Required work:
Please copy each line from the entries that contains the string "Proof".

[The data — start]

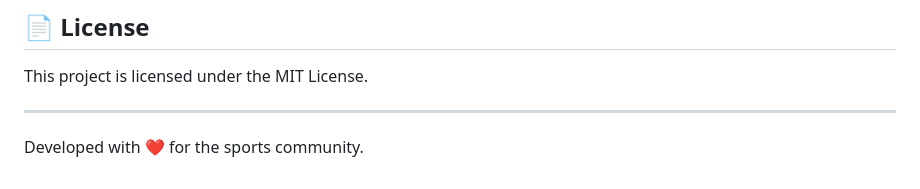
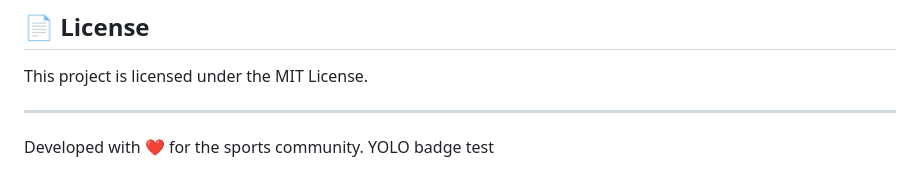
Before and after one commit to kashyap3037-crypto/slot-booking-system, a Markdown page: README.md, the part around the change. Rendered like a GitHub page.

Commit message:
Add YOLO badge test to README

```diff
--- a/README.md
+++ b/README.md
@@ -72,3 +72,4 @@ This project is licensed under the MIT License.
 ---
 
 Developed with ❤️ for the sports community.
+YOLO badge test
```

[The data — finish]
[The data — start]

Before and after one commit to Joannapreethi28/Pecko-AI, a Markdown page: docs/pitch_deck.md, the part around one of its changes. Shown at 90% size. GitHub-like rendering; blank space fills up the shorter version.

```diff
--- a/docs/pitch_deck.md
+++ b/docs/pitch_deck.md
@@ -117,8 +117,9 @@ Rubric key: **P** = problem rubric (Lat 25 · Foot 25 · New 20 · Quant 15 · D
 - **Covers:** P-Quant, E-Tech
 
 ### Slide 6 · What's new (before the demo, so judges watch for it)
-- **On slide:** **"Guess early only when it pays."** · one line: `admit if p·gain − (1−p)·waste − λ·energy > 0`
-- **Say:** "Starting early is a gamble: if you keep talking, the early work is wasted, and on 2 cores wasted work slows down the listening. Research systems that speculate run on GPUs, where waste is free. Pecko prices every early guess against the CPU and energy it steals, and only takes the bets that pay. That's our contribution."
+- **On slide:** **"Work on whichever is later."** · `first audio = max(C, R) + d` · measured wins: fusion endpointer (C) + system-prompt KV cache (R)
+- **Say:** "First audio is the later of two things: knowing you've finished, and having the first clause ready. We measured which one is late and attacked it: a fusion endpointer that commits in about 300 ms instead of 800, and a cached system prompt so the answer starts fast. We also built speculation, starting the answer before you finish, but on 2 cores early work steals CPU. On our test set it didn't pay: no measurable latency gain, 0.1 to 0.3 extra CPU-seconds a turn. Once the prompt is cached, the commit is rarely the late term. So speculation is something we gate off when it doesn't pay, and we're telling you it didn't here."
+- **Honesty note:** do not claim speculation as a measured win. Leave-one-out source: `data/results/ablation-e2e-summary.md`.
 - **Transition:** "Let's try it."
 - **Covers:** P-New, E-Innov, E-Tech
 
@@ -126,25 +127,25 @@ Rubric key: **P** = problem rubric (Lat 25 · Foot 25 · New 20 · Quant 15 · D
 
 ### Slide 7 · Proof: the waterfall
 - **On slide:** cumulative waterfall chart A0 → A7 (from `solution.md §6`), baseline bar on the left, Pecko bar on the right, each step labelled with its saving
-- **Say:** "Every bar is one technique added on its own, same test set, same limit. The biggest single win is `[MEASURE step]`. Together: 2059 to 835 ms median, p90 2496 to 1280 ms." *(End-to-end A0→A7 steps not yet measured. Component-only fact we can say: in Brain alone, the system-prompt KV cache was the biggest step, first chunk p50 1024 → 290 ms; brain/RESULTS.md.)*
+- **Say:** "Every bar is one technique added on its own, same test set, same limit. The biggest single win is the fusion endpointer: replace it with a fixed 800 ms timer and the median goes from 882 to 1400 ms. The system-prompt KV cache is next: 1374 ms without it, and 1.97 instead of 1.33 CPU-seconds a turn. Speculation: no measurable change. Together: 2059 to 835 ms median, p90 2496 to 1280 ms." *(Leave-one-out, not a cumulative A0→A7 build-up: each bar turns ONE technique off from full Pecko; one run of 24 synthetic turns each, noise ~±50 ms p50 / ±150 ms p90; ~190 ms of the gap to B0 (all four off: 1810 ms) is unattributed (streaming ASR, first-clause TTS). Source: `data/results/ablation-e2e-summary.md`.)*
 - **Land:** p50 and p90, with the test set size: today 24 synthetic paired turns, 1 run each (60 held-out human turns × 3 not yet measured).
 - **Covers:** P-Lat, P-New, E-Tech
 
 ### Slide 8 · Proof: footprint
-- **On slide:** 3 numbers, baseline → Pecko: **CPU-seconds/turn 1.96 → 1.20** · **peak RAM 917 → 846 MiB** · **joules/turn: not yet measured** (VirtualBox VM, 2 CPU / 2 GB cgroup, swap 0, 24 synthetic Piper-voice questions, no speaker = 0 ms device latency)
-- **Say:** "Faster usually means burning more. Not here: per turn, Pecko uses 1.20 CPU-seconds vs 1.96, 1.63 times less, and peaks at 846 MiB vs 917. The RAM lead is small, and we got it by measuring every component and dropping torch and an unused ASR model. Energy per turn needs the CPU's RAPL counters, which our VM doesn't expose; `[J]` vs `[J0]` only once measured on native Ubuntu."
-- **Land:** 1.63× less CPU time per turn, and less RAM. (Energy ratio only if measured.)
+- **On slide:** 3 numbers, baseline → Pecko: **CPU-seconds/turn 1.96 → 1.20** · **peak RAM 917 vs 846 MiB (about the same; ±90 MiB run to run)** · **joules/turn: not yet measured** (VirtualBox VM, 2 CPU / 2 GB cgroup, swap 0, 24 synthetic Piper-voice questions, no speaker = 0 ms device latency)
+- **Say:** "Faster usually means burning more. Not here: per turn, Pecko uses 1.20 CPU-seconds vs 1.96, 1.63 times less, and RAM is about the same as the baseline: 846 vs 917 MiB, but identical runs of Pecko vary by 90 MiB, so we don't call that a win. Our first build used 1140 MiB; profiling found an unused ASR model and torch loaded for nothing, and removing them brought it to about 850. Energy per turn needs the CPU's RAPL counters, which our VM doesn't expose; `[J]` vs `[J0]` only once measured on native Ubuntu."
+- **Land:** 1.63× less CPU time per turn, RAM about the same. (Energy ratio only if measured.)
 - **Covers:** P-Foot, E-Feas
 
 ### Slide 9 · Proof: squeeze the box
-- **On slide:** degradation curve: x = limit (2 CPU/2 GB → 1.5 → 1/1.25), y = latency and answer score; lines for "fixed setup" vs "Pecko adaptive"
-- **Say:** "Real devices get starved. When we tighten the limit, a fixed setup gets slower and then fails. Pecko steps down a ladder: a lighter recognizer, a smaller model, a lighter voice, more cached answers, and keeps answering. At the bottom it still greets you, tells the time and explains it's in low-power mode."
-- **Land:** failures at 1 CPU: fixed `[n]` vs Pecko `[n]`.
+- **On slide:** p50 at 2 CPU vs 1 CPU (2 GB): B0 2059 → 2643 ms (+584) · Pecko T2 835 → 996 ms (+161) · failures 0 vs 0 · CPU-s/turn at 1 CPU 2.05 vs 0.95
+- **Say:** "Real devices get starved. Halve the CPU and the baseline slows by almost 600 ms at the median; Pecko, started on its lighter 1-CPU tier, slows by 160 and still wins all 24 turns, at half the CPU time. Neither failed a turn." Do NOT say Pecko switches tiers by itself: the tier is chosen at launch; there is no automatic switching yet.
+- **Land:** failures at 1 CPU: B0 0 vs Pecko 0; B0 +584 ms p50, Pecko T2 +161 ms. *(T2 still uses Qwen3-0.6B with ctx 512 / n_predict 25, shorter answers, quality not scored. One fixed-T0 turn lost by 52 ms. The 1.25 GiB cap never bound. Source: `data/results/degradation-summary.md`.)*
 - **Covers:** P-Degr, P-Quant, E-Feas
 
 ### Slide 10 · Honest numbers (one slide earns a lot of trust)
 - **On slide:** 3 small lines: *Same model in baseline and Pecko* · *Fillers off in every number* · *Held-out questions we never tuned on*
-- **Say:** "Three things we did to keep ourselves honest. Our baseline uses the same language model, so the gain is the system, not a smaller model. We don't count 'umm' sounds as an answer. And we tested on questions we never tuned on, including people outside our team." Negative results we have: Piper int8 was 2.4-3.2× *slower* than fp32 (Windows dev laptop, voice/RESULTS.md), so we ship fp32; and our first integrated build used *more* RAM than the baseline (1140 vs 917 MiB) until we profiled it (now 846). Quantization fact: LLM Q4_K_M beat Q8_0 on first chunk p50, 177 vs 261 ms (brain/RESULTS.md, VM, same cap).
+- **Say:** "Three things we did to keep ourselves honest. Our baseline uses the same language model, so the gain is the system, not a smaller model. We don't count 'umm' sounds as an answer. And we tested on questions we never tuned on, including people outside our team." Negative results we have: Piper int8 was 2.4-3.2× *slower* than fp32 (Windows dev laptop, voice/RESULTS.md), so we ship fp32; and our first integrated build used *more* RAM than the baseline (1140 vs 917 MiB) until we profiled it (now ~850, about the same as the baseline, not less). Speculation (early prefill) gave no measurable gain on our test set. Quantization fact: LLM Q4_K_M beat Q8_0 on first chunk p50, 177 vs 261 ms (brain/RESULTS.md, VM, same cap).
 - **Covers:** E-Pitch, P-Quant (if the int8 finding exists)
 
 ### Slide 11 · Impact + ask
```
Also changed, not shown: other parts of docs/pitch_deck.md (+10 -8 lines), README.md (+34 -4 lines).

[The data — finish]

Reply:
 ### Slide 7 · Proof: the waterfall
 ### Slide 8 · Proof: footprint
 ### Slide 9 · Proof: squeeze the box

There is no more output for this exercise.